Persepolis was made into a movie in 2008.

January 3rd

Hangover Part II – Bradley Cooper,   Zach Galifianakis,

Two years after the bachelor party in Las Vegas, Phil, Stu, Alan, and Doug jet to Thailand for Stu’s wedding. Stu’s plan for a subdued pre-wedding brunch, however, goes seriously awry. (R)

 

 

The Guard – Don Cheadle, Brendon Gleeson

An unorthodox Irish policeman with a confrontational personality is teamed up with an uptight FBI agent to investigate an international drug-smuggling ring. (R)

January 10

Moneyball – Brad Pitt,  Johan Hill

The story of Oakland A’s general manager Billy Beane’s successful attempt to put together a baseball club on a budget by employing computer-generated analysis to draft his players. (PG-13)

 

 

January 13

Ides of March – George Clooney,  Ryan Gosling

During the frantic last days before a heavily contested Ohio presidential primary, an up-and-coming campaign press secretary finds himself involved in a political scandal that threatens to upend his candidate’s shot at the presidency. (R)

January 24

Real Steel– Hugh Jackman,  Evangeline Lilly

Charlie Kenton is a washed-up fighter who lost his chance at a title when 2000-pound, 8-foot-tall steel robots took over the ring. Now nothing but a small-time promoter, Charlie earns just enough money piecing together low-end bots from scrap metal to get from one underground boxing venue to the next. When Charlie hits rock bottom, he reluctantly teams up with his estranged son Max to build and train a championship contender. (PG-13)

  

January 31

Drive–  Ryan Gosling,  Carey Mulligan

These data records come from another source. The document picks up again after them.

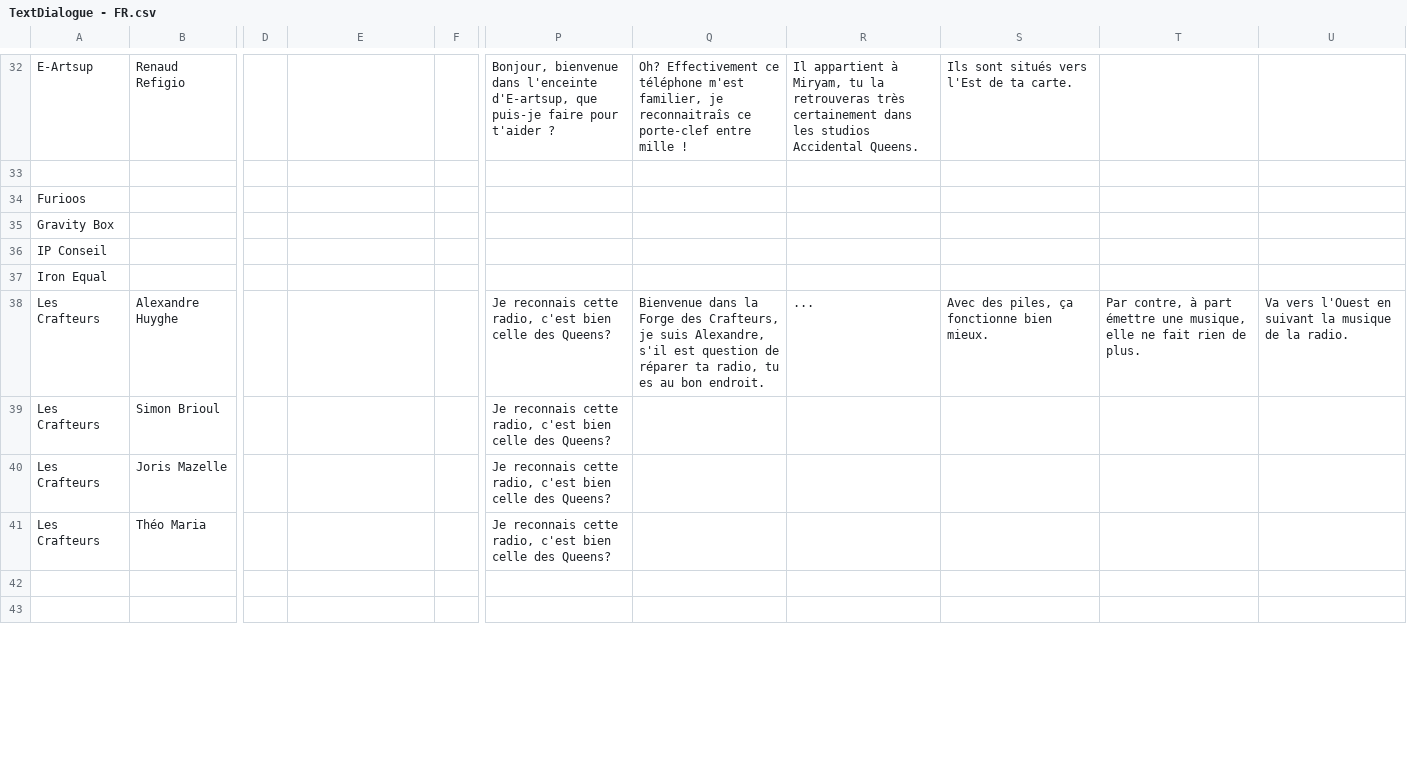
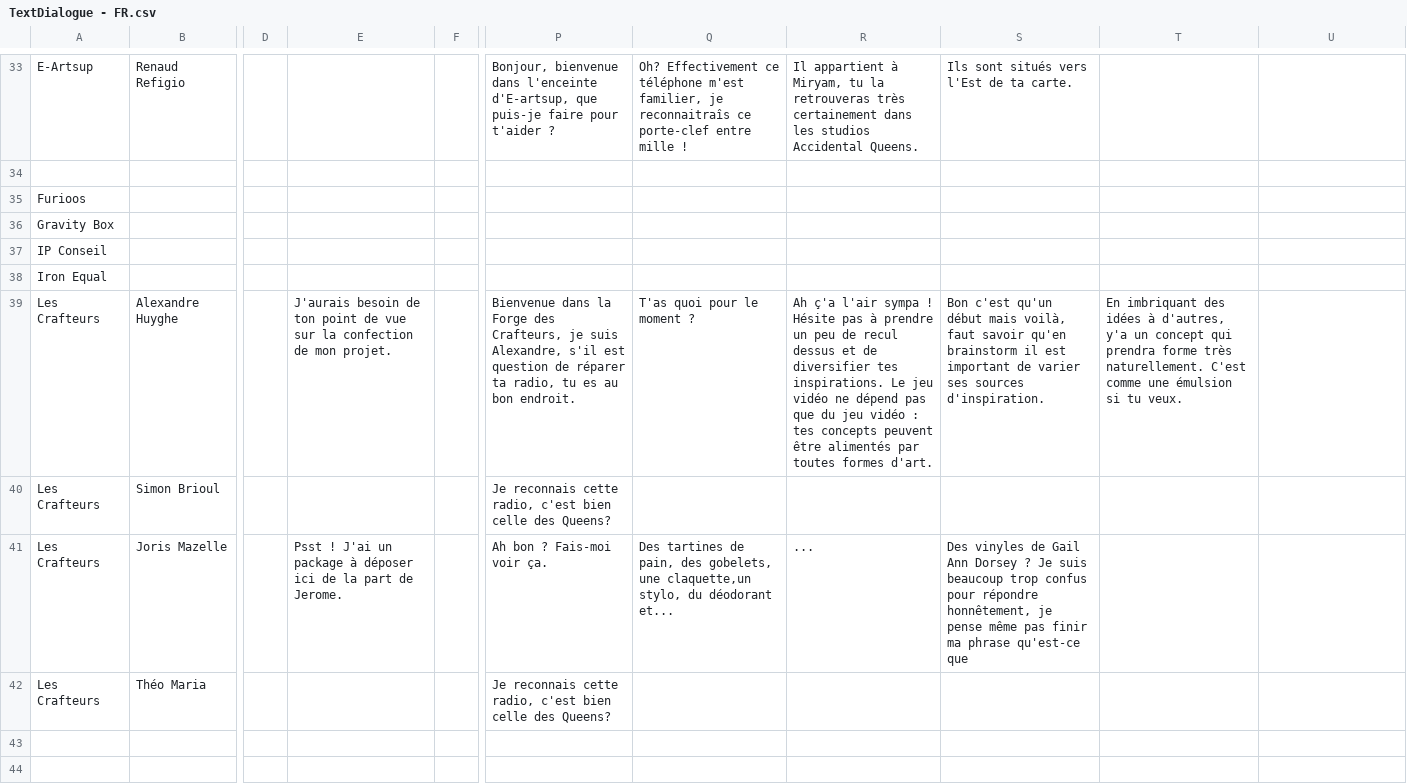
Before and after one commit to SophieMaleval/Projet_Game-IN, a CSV file: Projet_GAMEIN/Assets/Textes/TextDialogue - FR.csv, drawn as a sheet; only a part is shown, gaps mark what is left out; addresses are those after the commit; the diff covers the shown part only; the diff names each change by its address in the sheet, - before the commit and + after, or states it on an @@ line.

```diff
--- a/Projet_GAMEIN/Assets/Textes/TextDialogue - FR.csv
+++ b/Projet_GAMEIN/Assets/Textes/TextDialogue - FR.csv
-E39: (empty)
+E39: J'aurais besoin de ton point de vue sur la confection de mon projet.
-P39: Je reconnais cette radio, c'est bien celle des Queens?
+P39: Bienvenue dans la Forge des Crafteurs, je suis Alexandre, s'il est question de réparer ta radio, tu es au bon endroit.
-Q39: Bienvenue dans la Forge des Crafteurs, je suis Alexandre, s'il est question de réparer ta radio, tu es au bon endroit.
+Q39: T'as quoi pour le moment ?
-R39: ...
+R39: Ah ç'a l'air sympa ! Hésite pas à prendre un peu de recul dessus et de diversifier tes inspirations. Le jeu vidéo ne dépend pas que du jeu vidéo : tes concepts peuvent être alimentés par toutes formes d'art.
-S39: Avec des piles, ça fonctionne bien mieux.
+S39: Bon c'est qu'un début mais voilà, faut savoir qu'en brainstorm il est important de varier ses sources d'inspiration.
-T39: Par contre, à part émettre une musique, elle ne fait rien de plus.
+T39: En imbriquant des idées à d'autres, y'a un concept qui prendra forme très naturellement. C'est comme une émulsion si tu veux.
-U39: Va vers l'Ouest en suivant la musique de la radio.
+U39: (empty)
-E41: (empty)
+E41: Psst ! J'ai un package à déposer ici de la part de Jerome.
-P41: Je reconnais cette radio, c'est bien celle des Queens?
+P41: Ah bon ? Fais-moi voir ça.
-Q41: (empty)
+Q41: Des tartines de pain, des gobelets, une claquette,un stylo, du déodorant et...
-R41: (empty)
+R41: ...
-S41: (empty)
+S41: Des vinyles de Gail Ann Dorsey ? Je suis beaucoup trop confus pour répondre honnêtement, je pense même pas finir ma phrase qu'est-ce que
```
Also changed, not shown: 3 added rows, 2 removed rows and 1 edited cell elsewhere in this file, Projet_GAMEIN/Assets/Textes/TextDialogue - EN.csv, 2 other files.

Driver is a Hollywood stunt driver by day, and moonlights as a top-notch getaway driver for hire in the criminal underworld. He finds himself a target for some of LA’s most dangerous men after agreeing to aid the husband of his beautiful neighbor, Irene. When the job goes dangerously awry, the only way he can keep Irene and her son alive is to do what he does best, Drive! (R)